City Harvest exists to end hunger in communities throughout New York City. We do this through food rescue and distribution, education, and other practical, innovative solutions.
It started with a potato.
Our first Executive Director, Helen verDuin Palit, had been working at aand saw how difficult it was to feed all the people who came in for lunch. While eating a potato skins appetizer at a nearby restaurant, she asked the chef what he did with the insides of the potatoes. When he told her that this unused portion was discarded, Helen said that the soup kitchen could really use the food that the restaurant was able to offer. The next day, the chef donated 30 gallons of cooked potatoes – which the kitchen used to thicken the soup it was serving. This quick meal out with friends led to the creation of City Harvest in December of 1982.
Thanks to Helen, Jason Kliot and several other New Yorkers who were troubled by the large numbers of people who didn’t have enough to eat, and the amount of good quality excess food going to waste, the smart and simple idea of food rescue was born. They reached out to restaurants and retailers, enlisted friends, borrowed cars, and set up a hotline. With only volunteers in their own cars for the first seven months, hundreds of thousands of pounds of food was collected and delivered. All of the food was picked up and immediately delivered toand .
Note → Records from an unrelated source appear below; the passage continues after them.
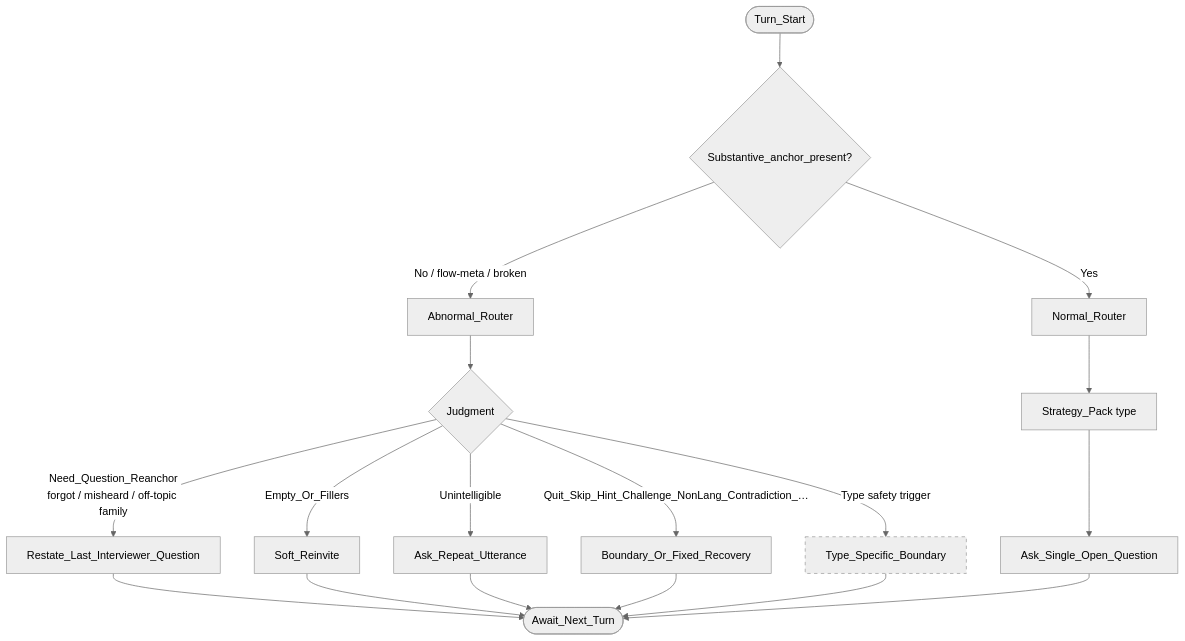
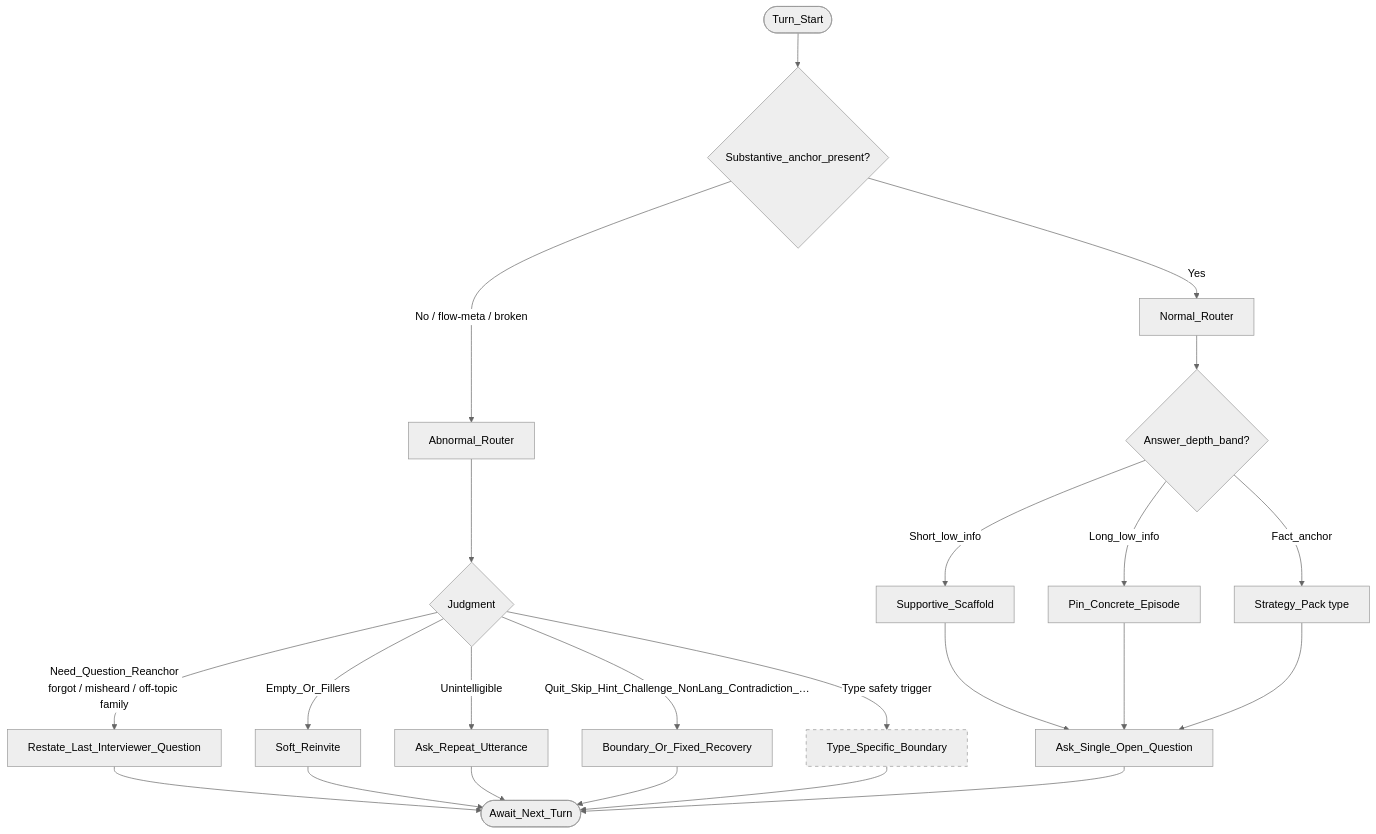
Before and after one commit to yuanlin-82/ai-interview-decision-map: the diagram in maps/overview.md, drawn with Mermaid (neutral theme). The commit also changed other lines of this file and 6 other files, not shown here.

First line of the commit message:
Add Normal-lane answer-depth routing to the follow-up decision map.

````diff
--- a/maps/overview.md
+++ b/maps/overview.md
@@ -15,28 +16,35 @@
 ```mermaid
 flowchart TD
   Start([Turn_Start]) --> J1{Substantive_anchor_present?}
 
   J1 -->|No / flow-meta / broken| Abnormal[Abnormal_Router]
   J1 -->|Yes| Normal[Normal_Router]
 
   Abnormal --> J2{Judgment}
 
   J2 -->|Need_Question_Reanchor<br/>forgot / misheard / off-topic family| A_Restate[Restate_Last_Interviewer_Question]
   J2 -->|Empty_Or_Fillers| A_Soft[Soft_Reinvite]
   J2 -->|Unintelligible| A_Repeat[Ask_Repeat_Utterance]
   J2 -->|Quit_Skip_Hint_Challenge_NonLang_Contradiction_…| A_Fixed[Boundary_Or_Fixed_Recovery]
   J2 -->|Type safety trigger| A_Type[Type_Specific_Boundary]
 
   A_Restate --> Await([Await_Next_Turn])
   A_Soft --> Await
   A_Repeat --> Await
   A_Fixed --> Await
   A_Type --> Await
 
-  Normal --> Pack[Strategy_Pack type]
-  Pack --> OneQ[Ask_Single_Open_Question]
+  Normal --> J3{Answer_depth_band?}
+
+  J3 -->|Short_low_info| A_Support[Supportive_Scaffold]
+  J3 -->|Long_low_info| A_Pin[Pin_Concrete_Episode]
+  J3 -->|Fact_anchor| Pack[Strategy_Pack type]
+
+  A_Support --> OneQ[Ask_Single_Open_Question]
+  A_Pin --> OneQ
+  Pack --> OneQ
   OneQ --> Await
 
   classDef dash stroke-dasharray: 5 5
   class A_Type dash
 ```
````
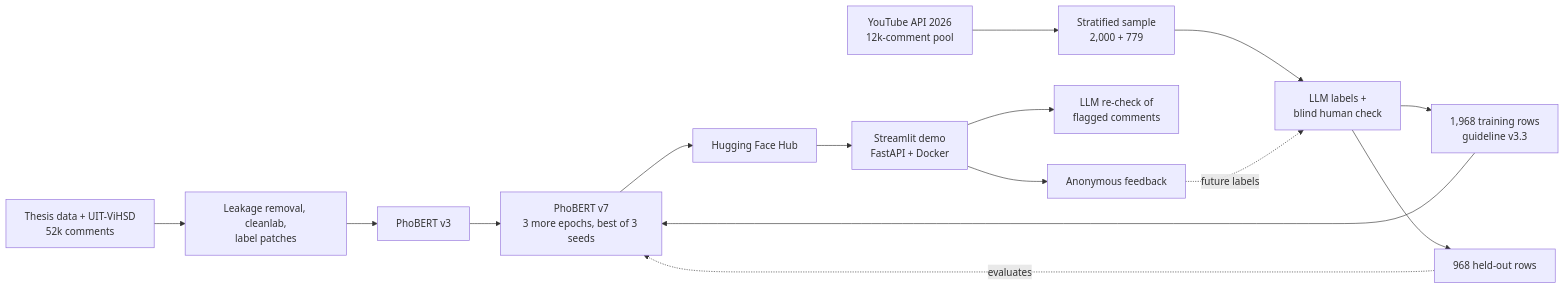
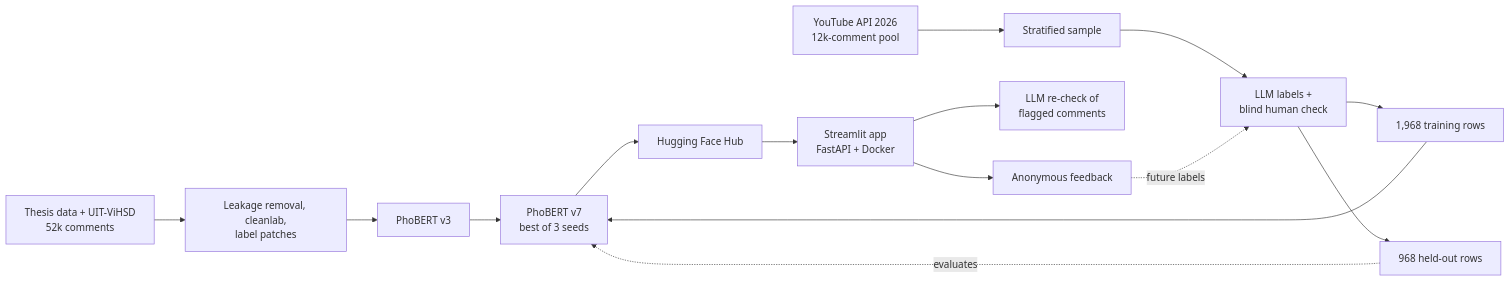
Before and after one commit to Harukaru1/vietnamese-toxic-comment-moderation: the diagram in README.md, drawn with Mermaid. The commit also changed other lines of this file and 9 other files, not shown here.

````diff
--- a/README.md
+++ b/README.md
@@ -101,11 +105,11 @@
 ```mermaid
 flowchart LR
     A[Thesis data + UIT-ViHSD<br/>52k comments] --> B[Leakage removal, cleanlab,<br/>label patches] --> M3[PhoBERT v3]
-    Y[YouTube API 2026<br/>12k-comment pool] --> S[Stratified sample<br/>2,000 + 779] --> L[LLM labels +<br/>blind human check]
-    L --> TR[1,968 training rows<br/>guideline v3.3] --> M6[PhoBERT v7<br/>3 more epochs, best of 3 seeds]
-    M3 --> M6
-    L --> TE[968 held-out rows] -.evaluates.-> M6
-    M6 --> H[Hugging Face Hub] --> APP[Streamlit demo<br/>FastAPI + Docker]
+    Y[YouTube API 2026<br/>12k-comment pool] --> S[Stratified sample] --> L[LLM labels +<br/>blind human check]
+    L --> TR[1,968 training rows] --> M7[PhoBERT v7<br/>best of 3 seeds]
+    M3 --> M7
+    L --> TE[968 held-out rows] -.evaluates.-> M7
+    M7 --> H[Hugging Face Hub] --> APP[Streamlit app<br/>FastAPI + Docker]
     APP --> G[LLM re-check of<br/>flagged comments]
     APP --> F[Anonymous feedback] -.future labels.-> L
 ```
````
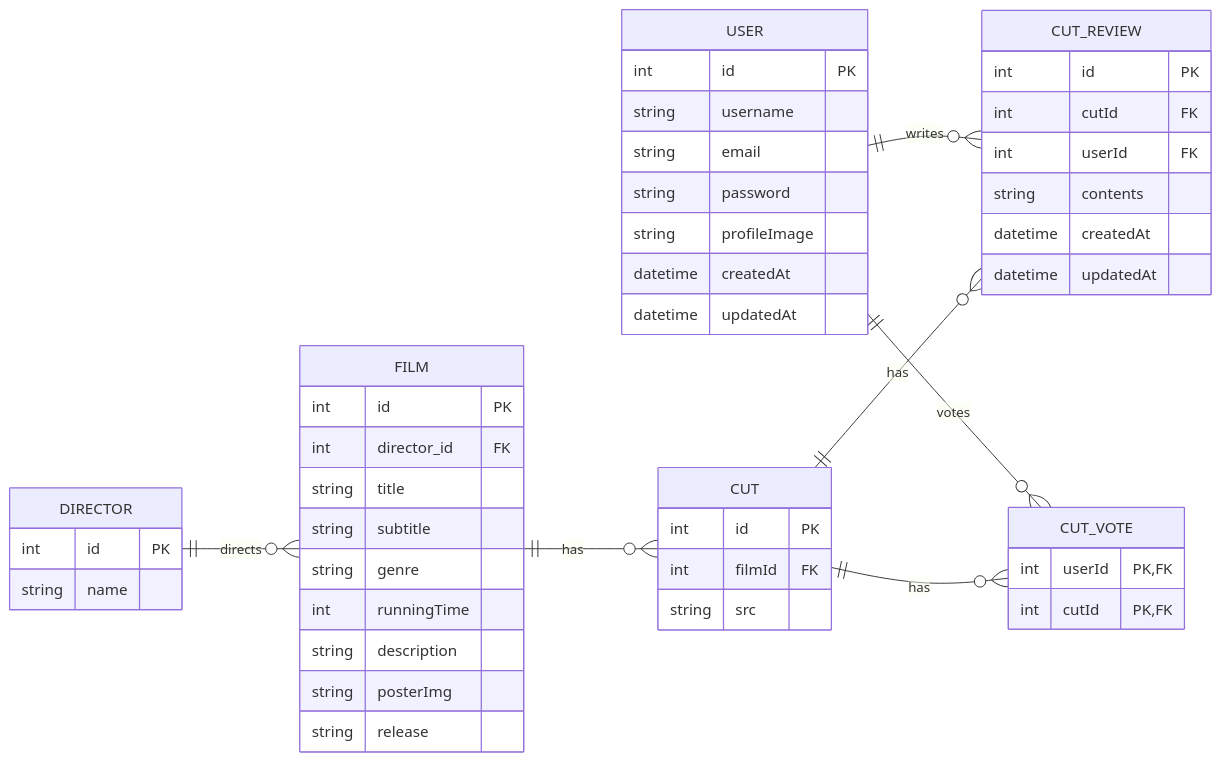
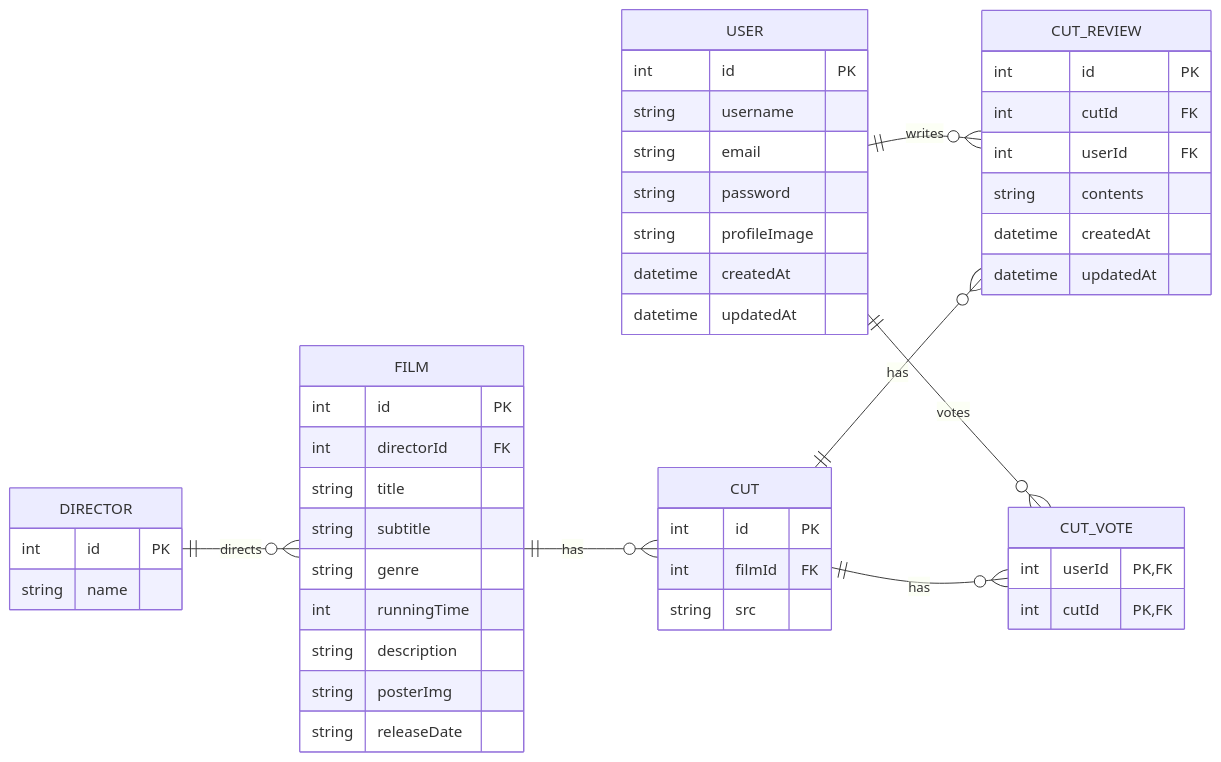
One commit to NarciSource/Ghibli-Films changed the second of 2 diagrams in README.md. Above: the diagram before and after it, drawn with Mermaid. The commit also changed other lines of this file and 1 other file, not shown here.

````diff
--- a/README.md
+++ b/README.md
@@ -95,62 +95,62 @@
 ```mermaid
 erDiagram
     direction LR
 
     FILM {
         int id PK
-        int director_id FK
+        int directorId FK
         string title
         string subtitle
         string genre
         int runningTime
         string description
         string posterImg
-        string release
+        string releaseDate
     }
 
     CUT {
         int id PK
         int filmId FK
         string src
     }
 
     CUT_REVIEW {
         int id PK
         int cutId FK
         int userId FK
         string contents
         datetime createdAt
         datetime updatedAt
     }
 
     CUT_VOTE {
         int userId PK, FK
         int cutId PK, FK
     }
 
     USER {
         int id PK
         string username
         string email
         string password
         string profileImage
         datetime createdAt
         datetime updatedAt
     }
 
     DIRECTOR {
         int id PK
         string name
     }
 
     %% 관계 정의
     DIRECTOR ||--o{ FILM : "directs"
 
     FILM ||--o{ CUT : "has"
 
     USER ||--o{ CUT_REVIEW : "writes"
     USER ||--o{ CUT_VOTE : "votes"
 
     CUT ||--o{ CUT_REVIEW : "has"
     CUT ||--o{ CUT_VOTE : "has"
 ```
````
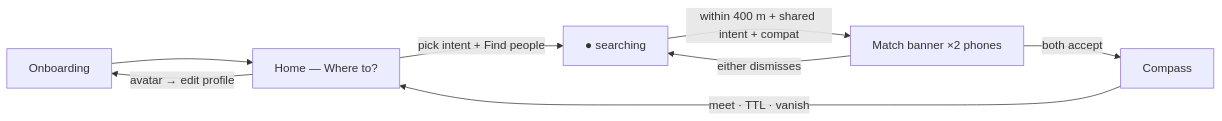
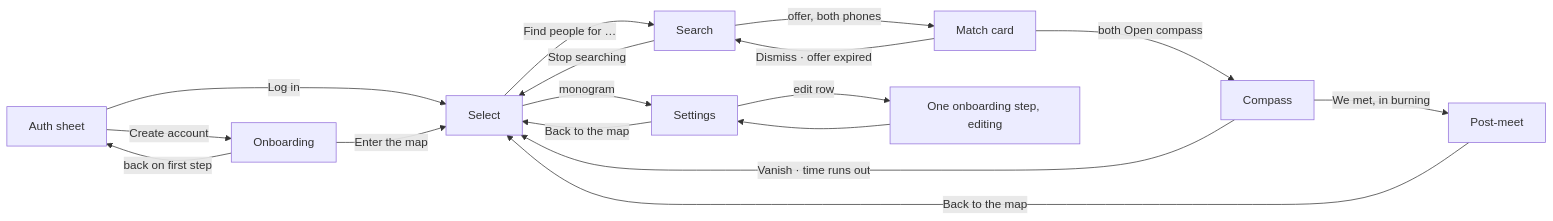
One commit to uteg-labs/just-mate changed the first of 2 diagrams in docs/STRUCTURE.md. Above: the diagram before and after it, drawn with Mermaid. The commit also changed other lines of this file and 49 other files, not shown here.

````diff
--- a/docs/STRUCTURE.md
+++ b/docs/STRUCTURE.md
@@ -9,10 +24,19 @@
 ```mermaid
 flowchart LR
-    O[Onboarding] --> H[Home — Where to?]
-    H -->|pick intent + Find people| S[● searching]
-    S -->|within 400 m + shared intent + compat| M[Match banner ×2 phones]
-    M -->|both accept| C[Compass]
-    M -->|either dismisses| S
-    C -->|meet · TTL · vanish| H
-    H -->|avatar → edit profile| O
+    A[Auth sheet] -->|Log in| SEL[Select]
+    A -->|Create account| OB[Onboarding]
+    OB -->|back on first step| A
+    OB -->|Enter the map| SEL
+    SEL -->|Find people for …| SR[Search]
+    SR -->|Stop searching| SEL
+    SR -->|offer, both phones| M[Match card]
+    M -->|Dismiss · offer expired| SR
+    M -->|both Open compass| C[Compass]
+    C -->|Vanish · time runs out| SEL
+    C -->|We met, in burning| P[Post-meet]
+    P -->|Back to the map| SEL
+    SEL -->|monogram| ST[Settings]
+    ST -->|edit row| OB1[One onboarding step, editing]
+    OB1 --> ST
+    ST -->|Back to the map| SEL
 ```
````
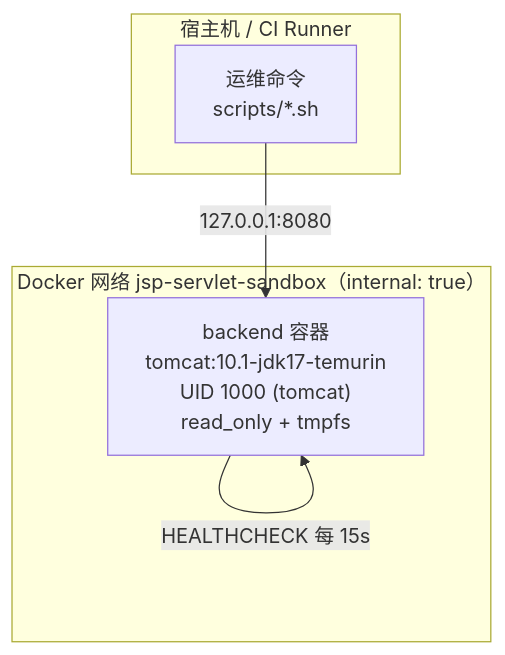
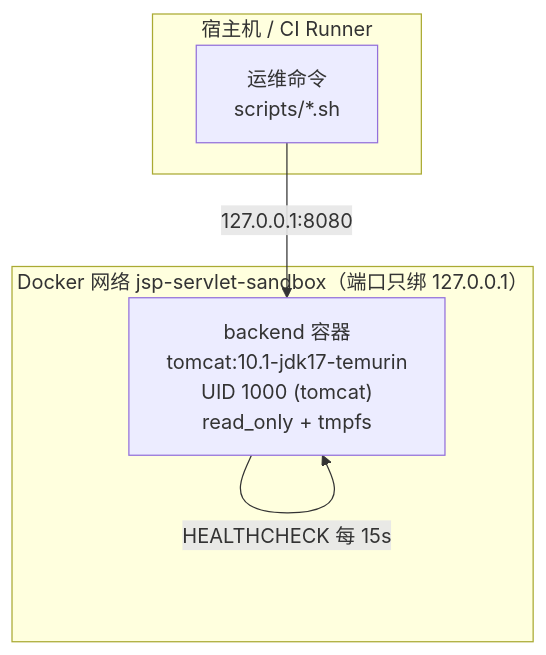
Before and after one commit to jacknotes/ai-dev-framework: the diagram in templates/jsp-servlet/docs/runbook.md, drawn with Mermaid. The commit also changed 14 other files, not shown here.

````diff
--- a/templates/jsp-servlet/docs/runbook.md
+++ b/templates/jsp-servlet/docs/runbook.md
@@ -22,13 +22,13 @@
 ```mermaid
 graph TB
     subgraph "宿主机 / CI Runner"
         CLI["运维命令<br/>scripts/*.sh"]
     end
 
-    subgraph "Docker 网络 jsp-servlet-sandbox（internal: true）"
+    subgraph "Docker 网络 jsp-servlet-sandbox（端口只绑 127.0.0.1）"
         C["backend 容器<br/>tomcat:10.1-jdk17-temurin<br/>UID 1000 (tomcat)<br/>read_only + tmpfs"]
     end
 
     CLI -->|"127.0.0.1:8080"| C
     C -->|"HEALTHCHECK 每 15s"| C
 ```
````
Over the next 34 years the organization grew to include 22 trucks, 160 staff members, thousands of volunteers, a, and the generous support of many food and financial donors. To date, City Harvest has rescued and delivered over 600 million pounds of nutritious food for hungry New Yorkers.